#### Work task
Each record must appear in your answer exactly as it does below.

Edit tracking data

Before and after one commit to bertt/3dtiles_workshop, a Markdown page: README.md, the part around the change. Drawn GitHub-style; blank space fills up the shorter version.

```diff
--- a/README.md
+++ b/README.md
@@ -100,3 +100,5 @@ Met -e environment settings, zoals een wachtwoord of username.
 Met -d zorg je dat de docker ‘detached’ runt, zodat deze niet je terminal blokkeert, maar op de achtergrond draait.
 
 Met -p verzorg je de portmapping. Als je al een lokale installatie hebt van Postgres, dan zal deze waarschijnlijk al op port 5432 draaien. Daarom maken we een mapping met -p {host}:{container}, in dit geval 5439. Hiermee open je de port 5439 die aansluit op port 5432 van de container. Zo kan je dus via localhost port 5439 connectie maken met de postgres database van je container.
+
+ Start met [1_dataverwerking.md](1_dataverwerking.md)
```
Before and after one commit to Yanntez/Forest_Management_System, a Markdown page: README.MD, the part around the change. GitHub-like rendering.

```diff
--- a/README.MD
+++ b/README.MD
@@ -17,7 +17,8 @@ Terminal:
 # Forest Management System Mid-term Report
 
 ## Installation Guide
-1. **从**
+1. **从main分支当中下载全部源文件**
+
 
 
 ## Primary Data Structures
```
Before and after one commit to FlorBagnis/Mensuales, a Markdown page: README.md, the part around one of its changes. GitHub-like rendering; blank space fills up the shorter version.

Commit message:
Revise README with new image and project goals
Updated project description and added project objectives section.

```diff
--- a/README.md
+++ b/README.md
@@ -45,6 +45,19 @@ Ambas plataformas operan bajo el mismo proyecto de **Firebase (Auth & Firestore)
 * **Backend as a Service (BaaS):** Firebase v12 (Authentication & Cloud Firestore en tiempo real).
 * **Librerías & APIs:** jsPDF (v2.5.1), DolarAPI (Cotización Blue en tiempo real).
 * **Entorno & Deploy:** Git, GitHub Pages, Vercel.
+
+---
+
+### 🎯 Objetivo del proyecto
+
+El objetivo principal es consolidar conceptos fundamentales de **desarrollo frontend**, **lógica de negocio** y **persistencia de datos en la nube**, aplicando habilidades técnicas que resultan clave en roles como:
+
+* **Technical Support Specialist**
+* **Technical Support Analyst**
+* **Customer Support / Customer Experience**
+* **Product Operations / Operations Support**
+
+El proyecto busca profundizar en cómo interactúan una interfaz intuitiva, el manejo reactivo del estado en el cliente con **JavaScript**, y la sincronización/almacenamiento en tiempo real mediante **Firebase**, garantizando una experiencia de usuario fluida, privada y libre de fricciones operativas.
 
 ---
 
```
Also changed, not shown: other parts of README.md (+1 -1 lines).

#### Output of the exercise
Before and after one commit to bertt/3dtiles_workshop, a Markdown page: README.md, the part around the change. Drawn GitHub-style; blank space fills up the shorter version.

```diff
--- a/README.md
+++ b/README.md
@@ -100,3 +100,5 @@ Met -e environment settings, zoals een wachtwoord of username.
 Met -d zorg je dat de docker ‘detached’ runt, zodat deze niet je terminal blokkeert, maar op de achtergrond draait.
 
 Met -p verzorg je de portmapping. Als je al een lokale installatie hebt van Postgres, dan zal deze waarschijnlijk al op port 5432 draaien. Daarom maken we een mapping met -p {host}:{container}, in dit geval 5439. Hiermee open je de port 5439 die aansluit op port 5432 van de container. Zo kan je dus via localhost port 5439 connectie maken met de postgres database van je container.
+
+ Start met [1_dataverwerking.md](1_dataverwerking.md)
```
Before and after one commit to Yanntez/Forest_Management_System, a Markdown page: README.MD, the part around the change. GitHub-like rendering.

```diff
--- a/README.MD
+++ b/README.MD
@@ -17,7 +17,8 @@ Terminal:
 # Forest Management System Mid-term Report
 
 ## Installation Guide
-1. **从**
+1. **从main分支当中下载全部源文件**
+
 
 
 ## Primary Data Structures
```
Before and after one commit to FlorBagnis/Mensuales, a Markdown page: README.md, the part around one of its changes. GitHub-like rendering; blank space fills up the shorter version.

Commit message:
Revise README with new image and project goals
Updated project description and added project objectives section.

```diff
--- a/README.md
+++ b/README.md
@@ -45,6 +45,19 @@ Ambas plataformas operan bajo el mismo proyecto de **Firebase (Auth & Firestore)
 * **Backend as a Service (BaaS):** Firebase v12 (Authentication & Cloud Firestore en tiempo real).
 * **Librerías & APIs:** jsPDF (v2.5.1), DolarAPI (Cotización Blue en tiempo real).
 * **Entorno & Deploy:** Git, GitHub Pages, Vercel.
+
+---
+
+### 🎯 Objetivo del proyecto
+
+El objetivo principal es consolidar conceptos fundamentales de **desarrollo frontend**, **lógica de negocio** y **persistencia de datos en la nube**, aplicando habilidades técnicas que resultan clave en roles como:
+
+* **Technical Support Specialist**
+* **Technical Support Analyst**
+* **Customer Support / Customer Experience**
+* **Product Operations / Operations Support**
+
+El proyecto busca profundizar en cómo interactúan una interfaz intuitiva, el manejo reactivo del estado en el cliente con **JavaScript**, y la sincronización/almacenamiento en tiempo real mediante **Firebase**, garantizando una experiencia de usuario fluida, privada y libre de fricciones operativas.
 
 ---
 
```
Also changed, not shown: other parts of README.md (+1 -1 lines).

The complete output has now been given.